M
irsky
— J
ew ish
C
odes
in the year 5285 (1522). But he began to write his code,
Shulhan
Arukh,
after he arrived in Safed in the year 1537. In the follow-
ing year, the famous controversy over the renewal of ordination
took place. R. Jacob Berab, who was ordained by the assembly
of scholars and empowered to ordain others, had time to ordain
but a few scholars before he had to flee from Safed. Chief among
those he ordained was Karo, who became the head of all the
scholars in Safed. This aroused, it seems, feelings of jealousy in
some of his colleagues (see the responsum still in ms. by R.
Moshe b. Joseph de Troni,
Sefunot,
vol. VI and The School of
R. Jacob Berab, ibid., vol. VII).
Although his being ordained may have enhanced his authority
and may have given the impression that the line of ordination
abruptly halted centuries ago in Tiberias was now resumed in
neighboring Safed, Karo did not stress this point at all. He took
practically no sides in the matter of the renewal of ordination
which was strongly opposed by R. Levi b. Habib of Jerusalem.
An entry in the
Maggid
states that his celestial mentor told Karo:
“Because you have devoted yourself to the cause of the restora-
tion of ordination, therefore you shall be found worthy to be
ordained by all scholars of the land of Israel and the diaspora.
Through you I shall restore ordination.” But in his
Kessef
Mishneh
which he composed after the
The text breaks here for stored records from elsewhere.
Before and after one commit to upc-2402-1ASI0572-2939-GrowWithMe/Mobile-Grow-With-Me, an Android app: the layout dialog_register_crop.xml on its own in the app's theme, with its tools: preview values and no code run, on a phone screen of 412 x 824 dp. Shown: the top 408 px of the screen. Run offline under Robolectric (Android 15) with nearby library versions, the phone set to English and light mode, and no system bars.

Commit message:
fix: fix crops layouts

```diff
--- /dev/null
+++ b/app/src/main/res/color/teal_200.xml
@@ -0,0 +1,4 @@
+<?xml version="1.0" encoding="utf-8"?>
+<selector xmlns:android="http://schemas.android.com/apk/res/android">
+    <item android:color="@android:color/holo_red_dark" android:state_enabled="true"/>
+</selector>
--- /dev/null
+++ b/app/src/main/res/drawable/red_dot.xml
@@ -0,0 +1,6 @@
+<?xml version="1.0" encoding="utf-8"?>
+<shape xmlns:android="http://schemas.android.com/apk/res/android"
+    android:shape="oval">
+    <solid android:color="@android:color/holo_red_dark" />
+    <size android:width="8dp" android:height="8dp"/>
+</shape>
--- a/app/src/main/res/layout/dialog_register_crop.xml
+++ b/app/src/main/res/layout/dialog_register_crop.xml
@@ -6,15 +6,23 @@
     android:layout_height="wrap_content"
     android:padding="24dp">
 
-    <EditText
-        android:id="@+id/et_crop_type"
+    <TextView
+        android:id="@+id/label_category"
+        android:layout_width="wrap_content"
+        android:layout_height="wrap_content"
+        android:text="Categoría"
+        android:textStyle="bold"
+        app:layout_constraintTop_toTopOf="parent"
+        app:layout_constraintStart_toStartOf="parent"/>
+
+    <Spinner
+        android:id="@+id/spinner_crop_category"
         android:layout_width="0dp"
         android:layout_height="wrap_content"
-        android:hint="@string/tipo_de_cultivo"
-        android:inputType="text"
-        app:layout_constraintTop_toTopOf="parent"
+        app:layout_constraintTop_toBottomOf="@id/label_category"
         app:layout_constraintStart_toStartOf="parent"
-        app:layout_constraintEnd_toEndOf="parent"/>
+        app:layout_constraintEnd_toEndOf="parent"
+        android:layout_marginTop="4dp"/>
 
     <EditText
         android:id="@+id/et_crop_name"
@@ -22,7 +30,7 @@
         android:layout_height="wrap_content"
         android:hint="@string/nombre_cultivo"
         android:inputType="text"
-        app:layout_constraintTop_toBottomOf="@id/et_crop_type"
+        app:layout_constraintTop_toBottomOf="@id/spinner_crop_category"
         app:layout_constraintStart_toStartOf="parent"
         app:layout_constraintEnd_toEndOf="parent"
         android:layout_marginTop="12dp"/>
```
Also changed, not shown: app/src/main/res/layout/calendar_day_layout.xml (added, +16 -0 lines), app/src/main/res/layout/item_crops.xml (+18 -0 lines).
Shulhan Arukh,
com-
menting on the passage in Maimonides (Sanhedrin IV) which
served as the halakhic basis for the renewal of ordination, he
expressly did not indicate his approval of the restoration of
ordination. Apparently he preferred to rely more upon the force
of his code than on the formal authority vested in him by
ordination.
The first printed edition of the
Shulhan Arukh
appeared in
Venice in 1565 and was immediately followed by others. Ten
years later (1575) an annotated edition appeared in Krakow car-
rying the annotations by R. Moshe Isserles, but without sources.
The sources were added later by a different hand and are full
of errors, but they have continued to appear in all subsequent
editions.
Jacob Kastro, known by the initial letters of his name as Maha-
rikash, is in a sense the Sephardic Isserles. Since Isserles empha-
sized the Ashkenazic customs while Kastro merely added notes
based on Sephardic responsa literature differing with the deci-
sions of the
Shulhan Arukh,
only Isserles was considered essen-
tial in supplementing the
Shulhan Arukh
and in making it a
unified code for Jewry as a whole.
Additional leaves to the Set Table were added two centuries
later by R. Israel of Shklow in the same city where the
Shulhan
Arukh
was composed, Safed, under the title
Peat haShulhan